## GIVEN DATA
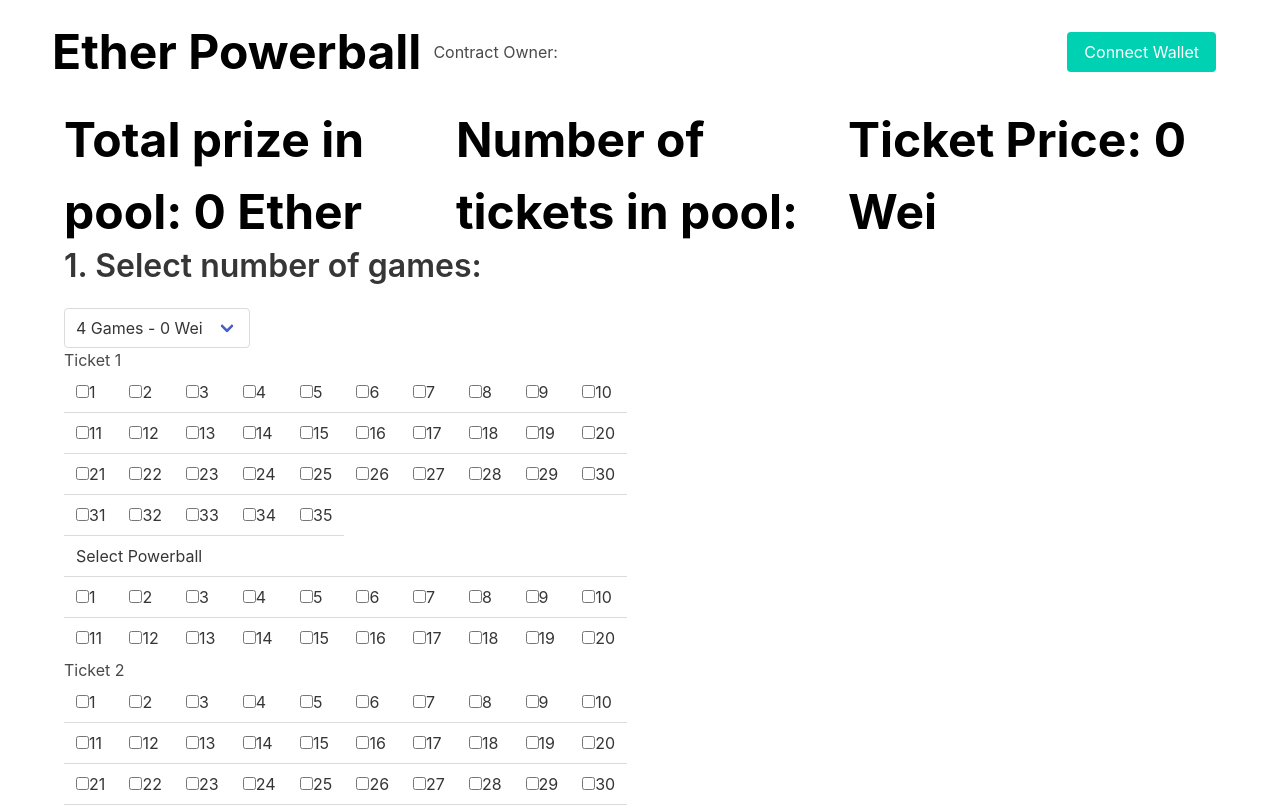
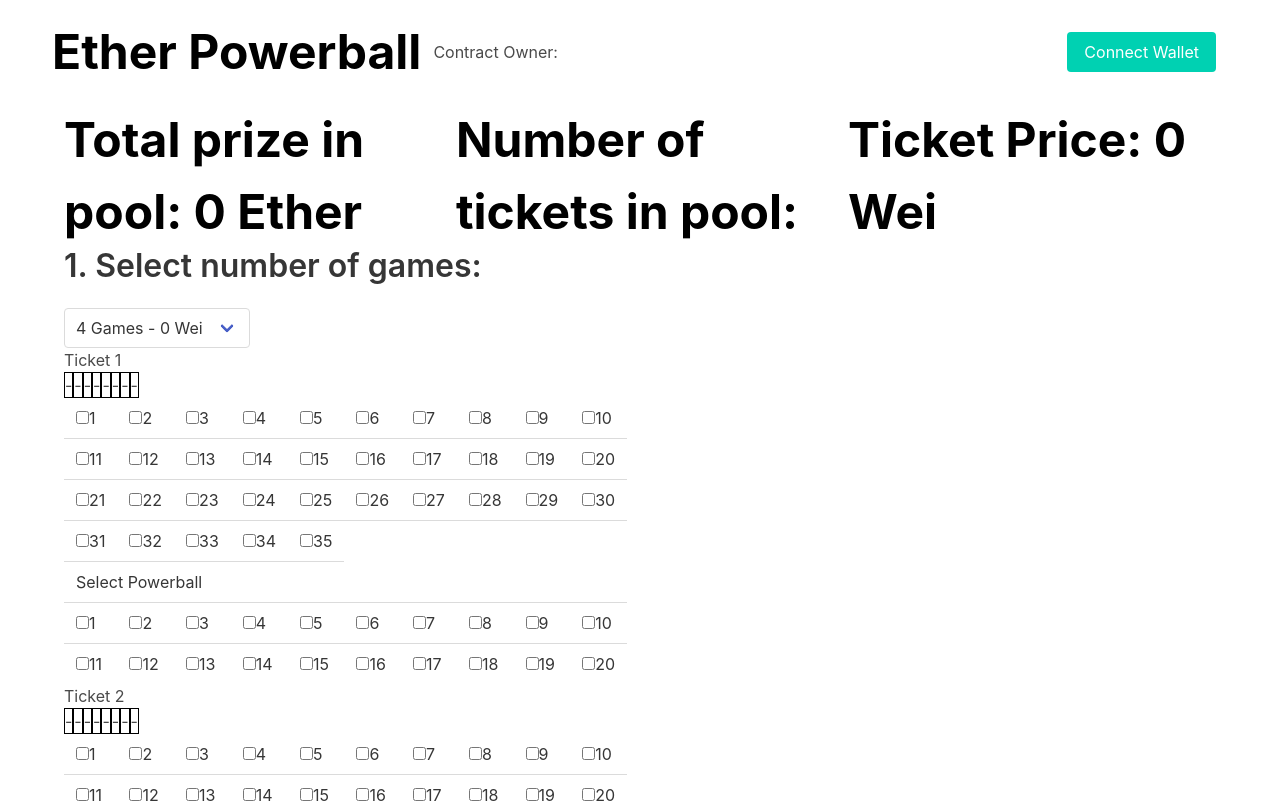
Before and after one commit to P4Peemo/PowerballApp, a Next.js app: page / in a window 1280 px wide. Shown: the top 807 px of the page. Built offline with nearby package versions, Linux system fonts and the light colour scheme.

Commit message:
Add user tickets info

```diff
--- a/pages/index.js
+++ b/pages/index.js
@@ -1,4 +1,4 @@
-import { useState, useEffect } from 'react'
+import { useState, useEffect, useRef } from 'react'
 import Head from 'next/head'
 import Web3 from 'web3'
 import powerballContract from '../blockchain/powerball'
@@ -18,8 +18,7 @@ const Home = () => {
   const [error, setError] = useState('')
 
   const [isOwner, setIsOwner] = useState(false)
-  //const [myTickets, setMyTickets] = useState()
-
+  const [myTicketsInPool, setMyTicketsInPool] = useState()
   // current round of draw related
   const [numOfTickets, setNumOfTickets] = useState(4)
   const initialiseTickets = () => {
@@ -39,6 +38,7 @@ const Home = () => {
 
   const [ticketsToPlace, setTicketsToPlace] = useState(initialiseTickets())
 
+  const didMount = useRef(false)
   // Check if wallet is connect upon loading (once only)
   useEffect(() => {
     checkIfWalletIsConnected()
@@ -46,11 +46,21 @@ const Home = () => {
 
   // Check contract info whenever the localContract is created
   useEffect(() => {
+    if (!didMount.current) {
+      didMount.current = true
+      return
+    }
     if (localContract) {
       updateContractInfo()
       updateLotteryInfo()
     }
   }, [localContract])
+
+  useEffect(() => {
+    if (localContract && address) {
+      getMyTickets()
+    }
+  }, [address])
 
   const updateContractInfo = async () => {
     const contractOwner = (await localContract.methods.manager().call()).toLowerCase()
@@ -80,15 +90,30 @@ const Home = () => {
       }
     }
   }
-  /*const getMyTickets = async () => {
+  const getMyTickets = async () => {
     try {
-      const tickets = await localContract.methods.getMyTickets().call()
-      console.log('Tickets: ', tickets)
-      setMyTickets(tickets)
+      const ticketsString = await localContract.methods.getMyTickets().call({
+        from: address
+      })
+
+      const ticketLength = 17
+      let tickets = []
+      let rawTicket = []
+      console.log('tkt str: ', ticketsString)
+      for (let i = 0; i < ticketsString.length; i += ticketLength) {
+        rawTicket = JSON.parse(ticketsString.slice(i, i + ticketLength))
+        const formattedTicket = {
+          balls: rawTicket.slice(0, 7),
+          powerball: rawTicket[7]
+        }
+        tickets.push(formattedTicket)
+      }
+      console.log(tickets)
+      setMyTicketsInPool(tickets)
     } catch (err) {
       console.log(err.message)
     }
-  }*/
+  }
 
   const placeBetHandler = async () => {
     const sanitisedTickets = ticketsToPlace.map(ticket => {
@@ -98,21 +123,18 @@ const Home = () => {
         ticket.powerball
       ]
     })
-
-    console.log(sanitisedTickets)
-    console.log(numOfTickets, ticketPrice, numOfTickets * ticketPrice)
     try {
       await localContract.methods.play(sanitisedTickets).send({
         from: address,
         value: numOfTickets * ticketPrice,
         // value: web3.utils.toWei(`${numOfTickets * ticketPrice}`, 'ether'),
-        gas: 1000000,
+        // gas: 1000000,
         gasPrice: null
       })
 
+      getMyTickets()
       updateLotteryInfo()
     } catch (err) {
-      console.log('error here')
       setError(err)
     }
   }
@@ -175,7 +197,6 @@ const Home = () => {
     try {
       await localContract.methods.draw().send({
         from: address,
-        gas: 1000000,
         gasPrice: null
       })
 
@@ -211,6 +232,7 @@ const Home = () => {
       }
       return ticket
     }
+
     const isChecked = e.target.checked
     const targetValue = parseInt(e.target.value)
     if (isChecked) {
@@ -218,10 +240,10 @@ const Home = () => {
     } else {
       ticket = unselectNumber(targetValue, ticket, isPbRow)
     }
+
     let modifiedTickets = ticketsToPlace.slice(0, ticketId)
     modifiedTickets.push(ticket)
     modifiedTickets = modifiedTickets.concat(ticketsToPlace.slice(ticketId+1, numOfTickets))
-    console.log(modifiedTickets)
     setTicketsToPlace(modifiedTickets)
   }
 
@@ -234,6 +256,19 @@ const Home = () => {
       return !ticket.balls.includes(value) &&
       (ticket.balls.findIndex(elem => elem == 0) == -1)
     }
+  }
+
+  const ticketInfoHTML = (ticket) => {
+    return (
+      <div className={styles.gameRowCells}>
+        {
+          [...Array(7).keys()].map(i => (
+            <div className={styles.gameRowCell}>{ticket.balls[i] == 0 ? '-' : ticket.balls[i]}</div>
+          ))
+        }
+        <div className={styles.powerballCell}>{ticket.powerball == 0 ? '-' : ticket.powerball}</div>
+      </div>
+    )
   }
 
   const numberTableRowHTML = (idArray, ticketId, isPbRow) => (
@@ -256,9 +291,7 @@ const Home = () => {
       return (
         <div className="gameRowContainer" key={`Ticket ${ticketId + 1}`}>
           <span>Ticket {ticketId + 1}</span>
-          <div className="gameRowCells">
-            <div className="gameRowCell"></div>
-          </div>
+          {ticketInfoHTML(ticketsToPlace[ticketId])}
           <div className="numberPicker">
             <table className="table">
               <tbody>
@@ -355,7 +388,6 @@ const Home = () => {
             <div className="columns">
               <div className="column is-two-thirds">
                 <section className="mt-5">
-                  <p>Enter the lottery by sending 0.01 Ether</p>
                   <button
                     className="button is-link is-large is-light mt-3"
                     onClick={placeBetHandler}>
--- a/styles/Home.module.css
+++ b/styles/Home.module.css
@@ -6,6 +6,20 @@
   font-size: 3em;
   font-weight: bold;
   color: black;
+}
+
+.gameRowCells {
+  width: 100%;
+}
+
+.gameRowCell {
+  display: inline-block;
+  border: 1px solid black;
+}
+
+.powerballCell {
+  display: inline-block;
+  border: 1px solid black;
 }
 
 .lotteryInfo a {
```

## EXERCISE
From the listing, copy each line containing the word "localContract".

## YOUR SOLUTION
   // Check contract info whenever the localContract is created
     if (localContract) {
   }, [localContract])
+    if (localContract && address) {
     const contractOwner = (await localContract.methods.manager().call()).toLowerCase()
-      const tickets = await localContract.methods.getMyTickets().call()
+      const ticketsString = await localContract.methods.getMyTickets().call({
       await localContract.methods.play(sanitisedTickets).send({
       await localContract.methods.draw().send({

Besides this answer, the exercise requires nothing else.